How to Breathe | Kinko and Tozan

Shakuhachi

image A Brief History of the Shakuhachi by David J. Duncavage

The shakuhachi is an end-blown bamboo flute varying from 1.3 to over 3 feet in length. It came into Japan from China at the end of the 7th century. From this period until as late as the 12th century it was used in gagaku (court music). Little is known of the music that was played on the shakuhachi at this time, although there are some flutes from this period preserved at Shoso-In in Nara, Japan. These flutes have 6 finger holes, and were made from thin walled bamboo.

During the period between the 12th and 16th centuries, the shakuhachi is reported to have been played by a wide range of people, including: mendicant monks, the Emperor Go-Komatsu (1408), and the famous Rinzai Zen Master Ikkyu of Daitoku-ji in northern Kyoto (1394-1482). This shakuhachi was later referred to as the hitoyogiri to distinguish it from the longer, heavier, and bigger bore flutes that the mendicant monks eventually developed.

These mendicant monks were later called komoso (straw mat monk), a name descriptive of their life of homeless poverty. Their numbers gradually increased, due in large part to an influx of ronin (lordless samurai) who grew in number during the period of civil wars (15-16th centuries), and especially after the Shogun, Tokugawa Ieyasu, solidified his rule over Japan in the early 17th century.

It was during the rigid, but peaceful order of Tokugawa rule known as the Edo Period, that the komoso banded together and formed a formal religious sect claiming ties back to Fuke, an eccentric Chinese Zen monk who lived during the 9th century. The government went along with the story and the Fuke sect was established in 1614 as a branch of Rinzai Zen.

At this time the komoso changed their name to komuso (monks of empty nothingness), and through a special arrangement with the government, won the sole right to solicit alms by playing the shakuhachi. During this period the shakuhachi began to be made from the root section of bamboo. This method of construction greatly improved the acoustic properties of the flute as well as making it a suitable means for self-defence while on solitary pilgrimages.

The special relationship between the Fuke sect and the Tokugawa government led to the sect's dissolution in 1871 following the government's collapse during the Meiji Restoration begun in 1868. Fuke shakuhachi went underground only to surface in 1883 in the establishment of the Myoan Society at the Fuke Temple, Myoan-ji, in the old capital city of Kyoto. This society and its many players are responsible for the transmission of the Fuke shakuhachi tradition to this very day.

Komuso Sprituality

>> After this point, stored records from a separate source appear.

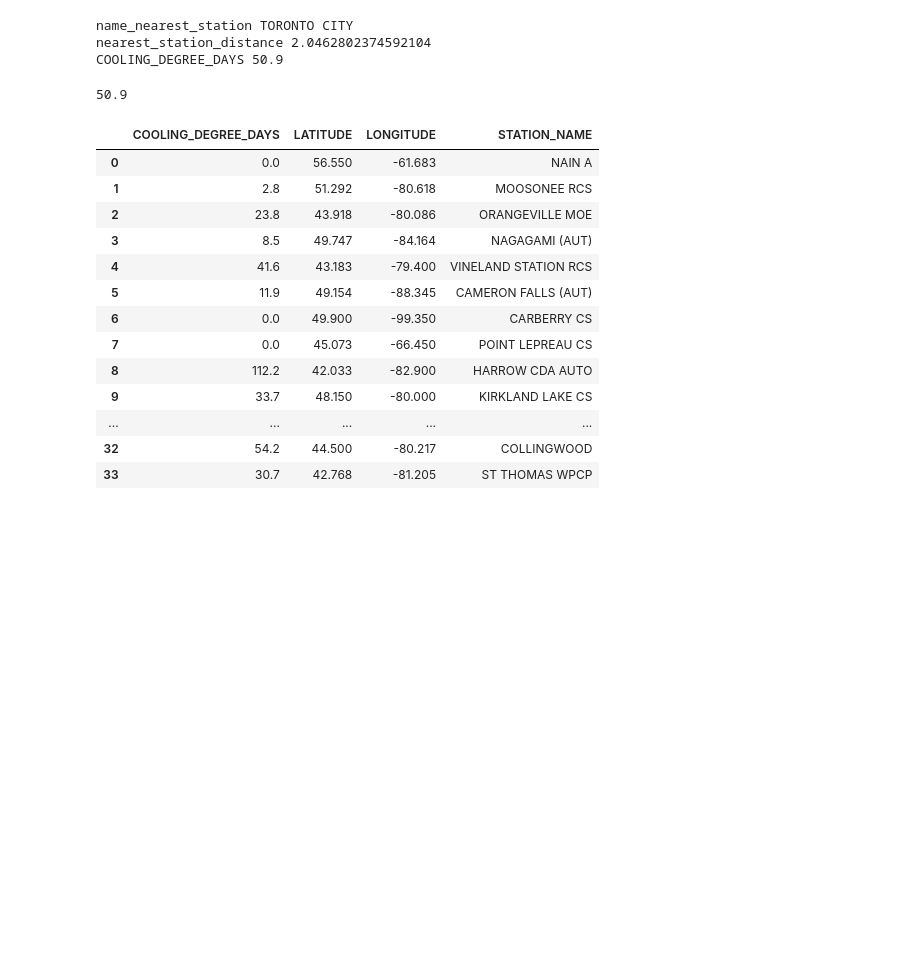
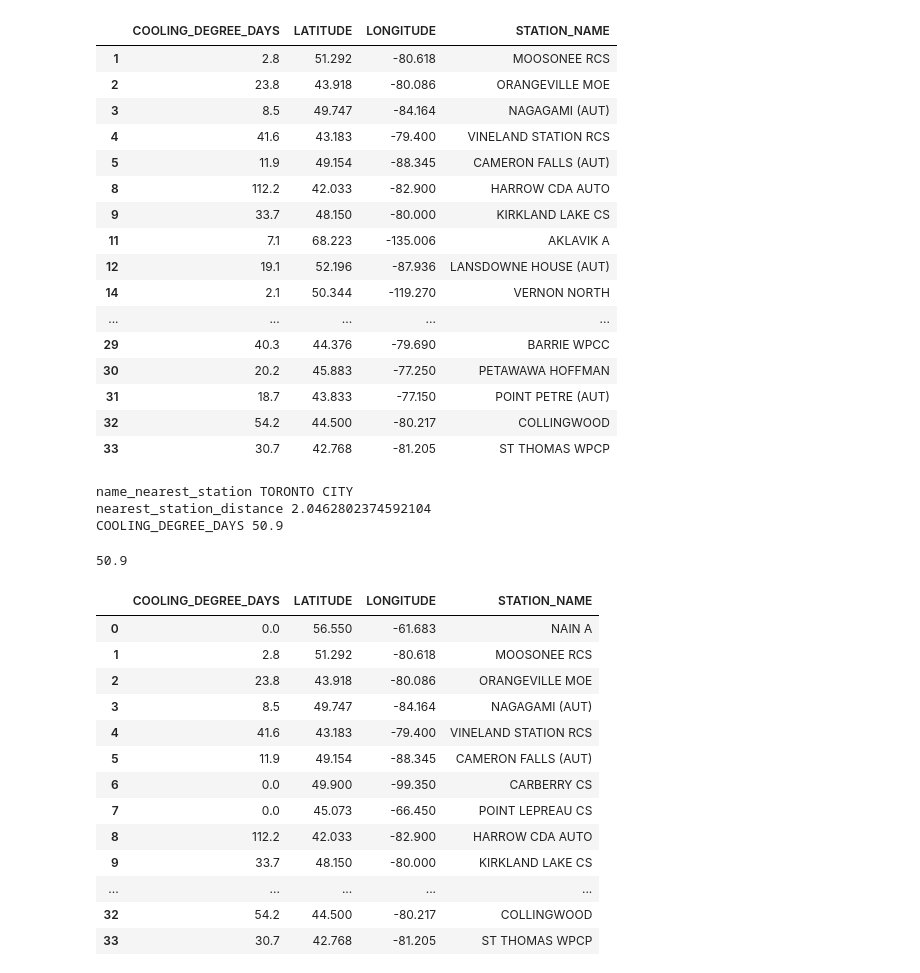
Before and after one commit to nick-gibb/meteohack, a Jupyter notebook: Untitled.ipynb, the cells around one changed output. Drawn from its saved outputs; the diff is of its cells as text; code cells hidden in the pictures; blank space fills up the shorter version.

```diff
--- a/Untitled.ipynb
+++ b/Untitled.ipynb
@@ -23,6 +23,26 @@ for feature in j['features']:
             stations.append(station)
             station_names.append(props['STATION_NAME'])
 stations_df = pd.DataFrame(stations)
+# %%
+stations_df[stations_df['COOLING_DEGREE_DAYS'] != 0]
+# %% [output]
+|  | COOLING_DEGREE_DAYS | LATITUDE | LONGITUDE | STATION_NAME |
+| 1 | 2.8 | 51.292 | -80.618 | MOOSONEE RCS |
+| 2 | 23.8 | 43.918 | -80.086 | ORANGEVILLE MOE |
+| 3 | 8.5 | 49.747 | -84.164 | NAGAGAMI (AUT) |
+| 4 | 41.6 | 43.183 | -79.400 | VINELAND STATION RCS |
+| 5 | 11.9 | 49.154 | -88.345 | CAMERON FALLS (AUT) |
+| 8 | 112.2 | 42.033 | -82.900 | HARROW CDA AUTO |
+| 9 | 33.7 | 48.150 | -80.000 | KIRKLAND LAKE CS |
+| 11 | 7.1 | 68.223 | -135.006 | AKLAVIK A |
+| 12 | 19.1 | 52.196 | -87.936 | LANSDOWNE HOUSE (AUT) |
+| 14 | 2.1 | 50.344 | -119.270 | VERNON NORTH |
+| ... | ... | ... | ... | ... |
+| 29 | 40.3 | 44.376 | -79.690 | BARRIE WPCC |
+| 30 | 20.2 | 45.883 | -77.250 | PETAWAWA HOFFMAN |
+| 31 | 18.7 | 43.833 | -77.150 | POINT PETRE (AUT) |
+| 32 | 54.2 | 44.500 | -80.217 | COLLINGWOOD |
+| 33 | 30.7 | 42.768 | -81.205 | ST THOMAS WPCP |
 # %%
 def cooling_days_at_nearest_station(coordinates):
     nearest_station_distance = None
```
Also changed, not shown: parts of 11 cells of this notebook, 10 other files.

image The komuso played the shakuhachi in conjunction with the practice of zazen (sitting zen) and called this suizen (blowing zen). Playing the shakuhachi was a form of sutra chanting in the Fuke Temples. As such, the shakuhachi was not considered a musical instrument but a religious tool. What resulted from this practice was a large body of music called honkyoku (original music).

In the purest honkyoku, primary attention is given to each breath-sound rather than to various musical elements like melodic progression. The komuso centred their practice of shakuhachi on developing what they called their kisoku (spiritual breath) to such a degree that they would enter the state of tettei on (absolute sound) with the bamboo and everything else. Their aim was to experience enlightenment through the shakuhachi . This goal is perhaps best expressed in a komuso saying, Ichion Jobutsu: Become a Buddha in one sound.

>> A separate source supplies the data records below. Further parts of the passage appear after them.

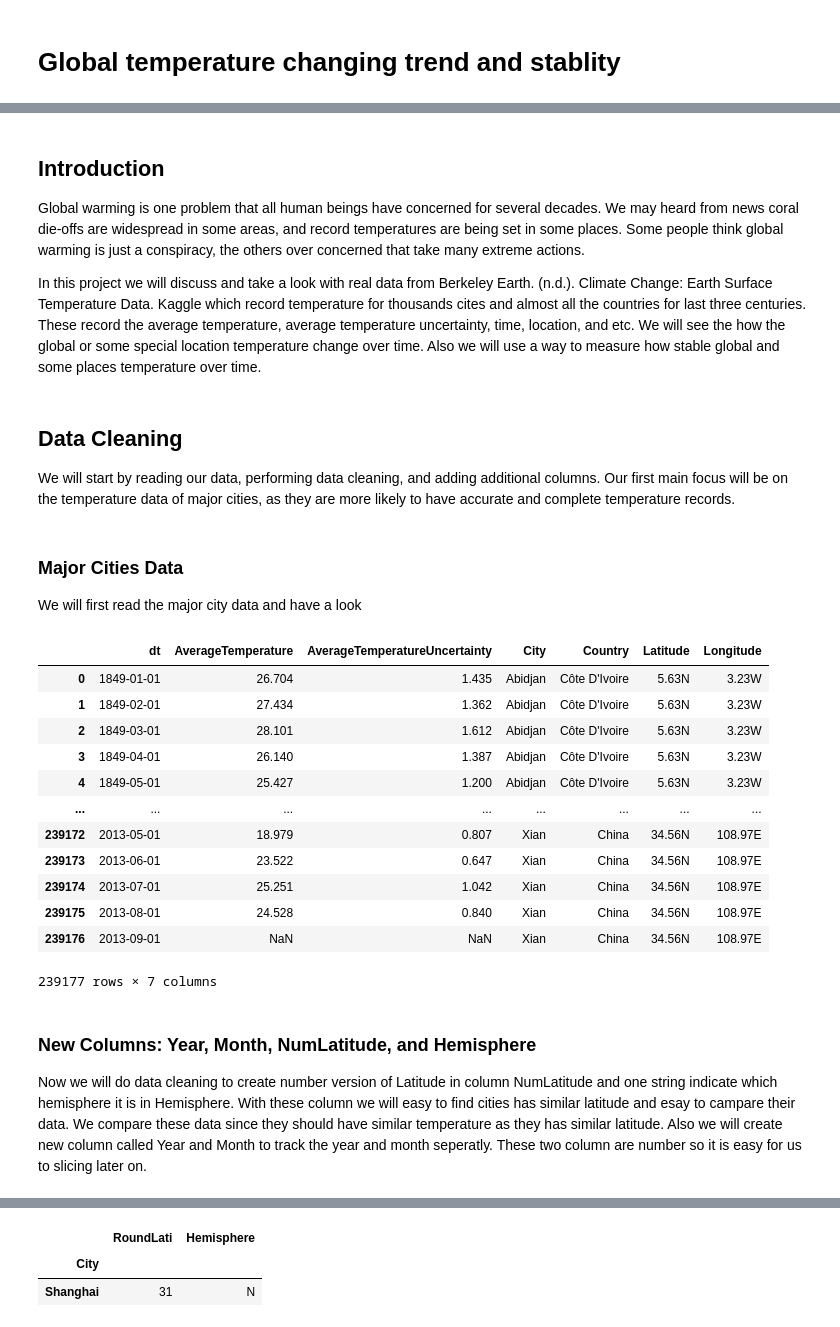
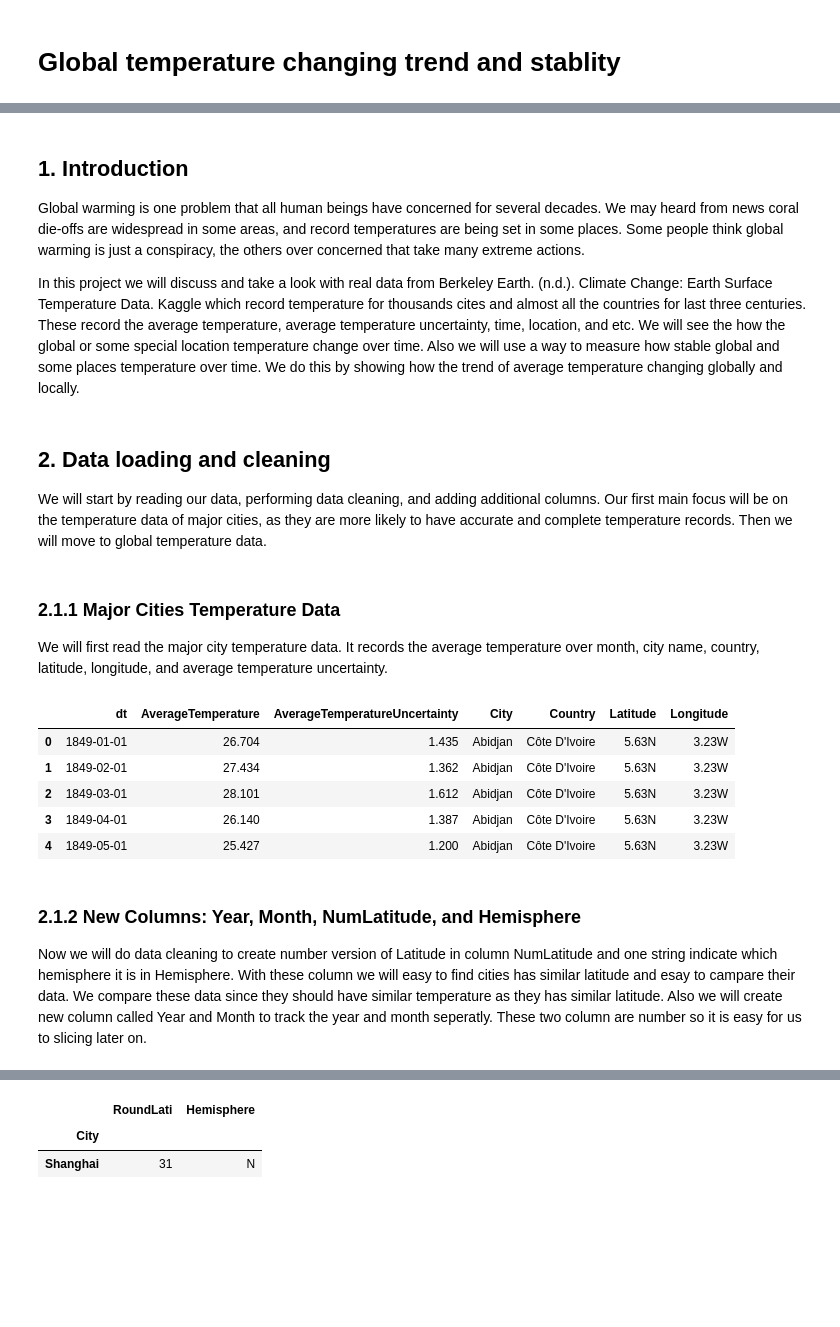
Before and after one commit to XinyangNick/ECO225-Project-1, a Jupyter notebook: Project One Xinyang.ipynb, the cells around one changed output, grey strips where cells are left out. Cells and saved outputs as stored; diff of their text form; code cells hidden in the pictures; blank space fills up the shorter version.

```diff
--- a/Project One Xinyang.ipynb
+++ b/Project One Xinyang.ipynb
@@ -11,14 +3,14 @@ ECO225
 # %% [markdown]
-## Introduction
+## 1. Introduction
 Global warming is one problem that all human beings have concerned for several decades. We may heard from news coral die-offs are widespread in some areas, and record temperatures are being set in some places. Some people think global warming is just a conspiracy, the others over concerned that take many extreme actions.
 
-In this project we will discuss and take a look with real data from Berkeley Earth. (n.d.). Climate Change: Earth Surface Temperature Data. Kaggle which record temperature for thousands cites and almost all the countries for last three centuries. These record the average temperature, average temperature uncertainty, time, location, and etc. We will see the how the global or some special location temperature change over time. Also we will use a way to measure how stable global and some places temperature over time.
+In this project we will discuss and take a look with real data from Berkeley Earth. (n.d.). Climate Change: Earth Surface Temperature Data. Kaggle which record temperature for thousands cites and almost all the countries for last three centuries. These record the average temperature, average temperature uncertainty, time, location, and etc. We will see the how the global or some special location temperature change over time. Also we will use a way to measure how stable global and some places temperature over time. We do this by showing how the trend of average temperature changing globally and locally.
 # %% [markdown]
-## Data Cleaning
-We will start by reading our data, performing data cleaning, and adding additional columns. Our first main focus will be on the temperature data of major cities, as they are more likely to have accurate and complete temperature records.
+## 2. Data loading and cleaning
+We will start by reading our data, performing data cleaning, and adding additional columns. Our first main focus will be on the temperature data of major cities, as they are more likely to have accurate and complete temperature records. Then we will move to global temperature data.
 # %% [markdown]
-### Major Cities Data
-We will first read the major city data and have a look
+### 2.1.1 Major Cities Temperature Data
+We will first read the major city temperature data. It records the average temperature over month, city name, country, latitude, longitude, and average temperature uncertainty.
 # %%
 import pandas as pd
 import numpy as np
@@ -31,23 +24,16 @@ major_city_temp = pd.read_csv(file_path + "GlobalLandTemperaturesByMajorCity.csv
 
 global_temp = pd.read_csv(file_path + "GlobalTemperatures.csv")
 # %%
-major_city_temp
+major_city_temp.head()
 # %% [output]
 |  | dt | AverageTemperature | AverageTemperatureUncertainty | City | Country | Latitude | Longitude |
 | 0 | 1849-01-01 | 26.704 | 1.435 | Abidjan | Côte D'Ivoire | 5.63N | 3.23W |
 | 1 | 1849-02-01 | 27.434 | 1.362 | Abidjan | Côte D'Ivoire | 5.63N | 3.23W |
 | 2 | 1849-03-01 | 28.101 | 1.612 | Abidjan | Côte D'Ivoire | 5.63N | 3.23W |
 | 3 | 1849-04-01 | 26.140 | 1.387 | Abidjan | Côte D'Ivoire | 5.63N | 3.23W |
 | 4 | 1849-05-01 | 25.427 | 1.200 | Abidjan | Côte D'Ivoire | 5.63N | 3.23W |
-| ... | ... | ... | ... | ... | ... | ... | ... |
-| 239172 | 2013-05-01 | 18.979 | 0.807 | Xian | China | 34.56N | 108.97E |
-| 239173 | 2013-06-01 | 23.522 | 0.647 | Xian | China | 34.56N | 108.97E |
-| 239174 | 2013-07-01 | 25.251 | 1.042 | Xian | China | 34.56N | 108.97E |
-| 239175 | 2013-08-01 | 24.528 | 0.840 | Xian | China | 34.56N | 108.97E |
-| 239176 | 2013-09-01 | NaN | NaN | Xian | China | 34.56N | 108.97E |
-239177 rows × 7 columns
 # %% [markdown]
-### New Columns: Year, Month, NumLatitude, and Hemisphere
+### 2.1.2 New Columns: Year, Month, NumLatitude, and Hemisphere
 Now we will do data cleaning to create number version of Latitude in column NumLatitude and one string indicate which hemisphere it is in Hemisphere. With these column we will easy to find cities has similar latitude and esay to campare their data. We compare these data since they should have similar temperature as they has similar latitude. Also we will create new column called Year and Month to track the year and month seperatly. These two column are number so it is easy for us to slicing later on.
 # %%
 for row in major_city_temp.iterrows():
```
Also changed, not shown: parts of 62 cells of this notebook.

Although there are a number of common honkyoku, many still exist which have characteristics peculiar to the Temple of origin. Regardless, however, of what Temple a honkyoku comes from, they are all a testament of the komuso 's search to blow that one sound which would lead the monk, and those listening, they believed, to enlightenment.

The Meaninglessness of Zen in Shakuhachi

Suizen and Honkyoku According to the fundamental experience of Zen the aspect of shakuhachi (Japanese vertical 5-holed bamboo flute) in relation to Zen is meaninglessness, but the playing of Honkyoku occupies a unique position in religious world music. Sui-zen (blowing zen, or blowing meditation) is the practice of playing the shakuhachi bamboo flute as a means of attaining self-realization. The monks of old Japan who practiced suizen were called Komuso, or Monks of Nothingness and Emptiness (Ko: emptiness, mu: nothingness, so: monk or priest).

These monks belonged to a Rinzai Zen Buddhist sect called Fuke-shu, named after the legendary Tang Dynasty Chinese monk who first used a bamboo flute as a meditation tool. The pieces on which suizen are based are called Honkyoku, or original pieces and were basically solo, with a few exceptions. In playing honkyoku the state of mind was the most essential element, rather than musical enjoyment, therefore it wasn't music per se. Indeed, it was was prohibited for Komuso to play with O-koto (horizontal harp) and Shamisen (three-stringed banjo-like instrument) in those days.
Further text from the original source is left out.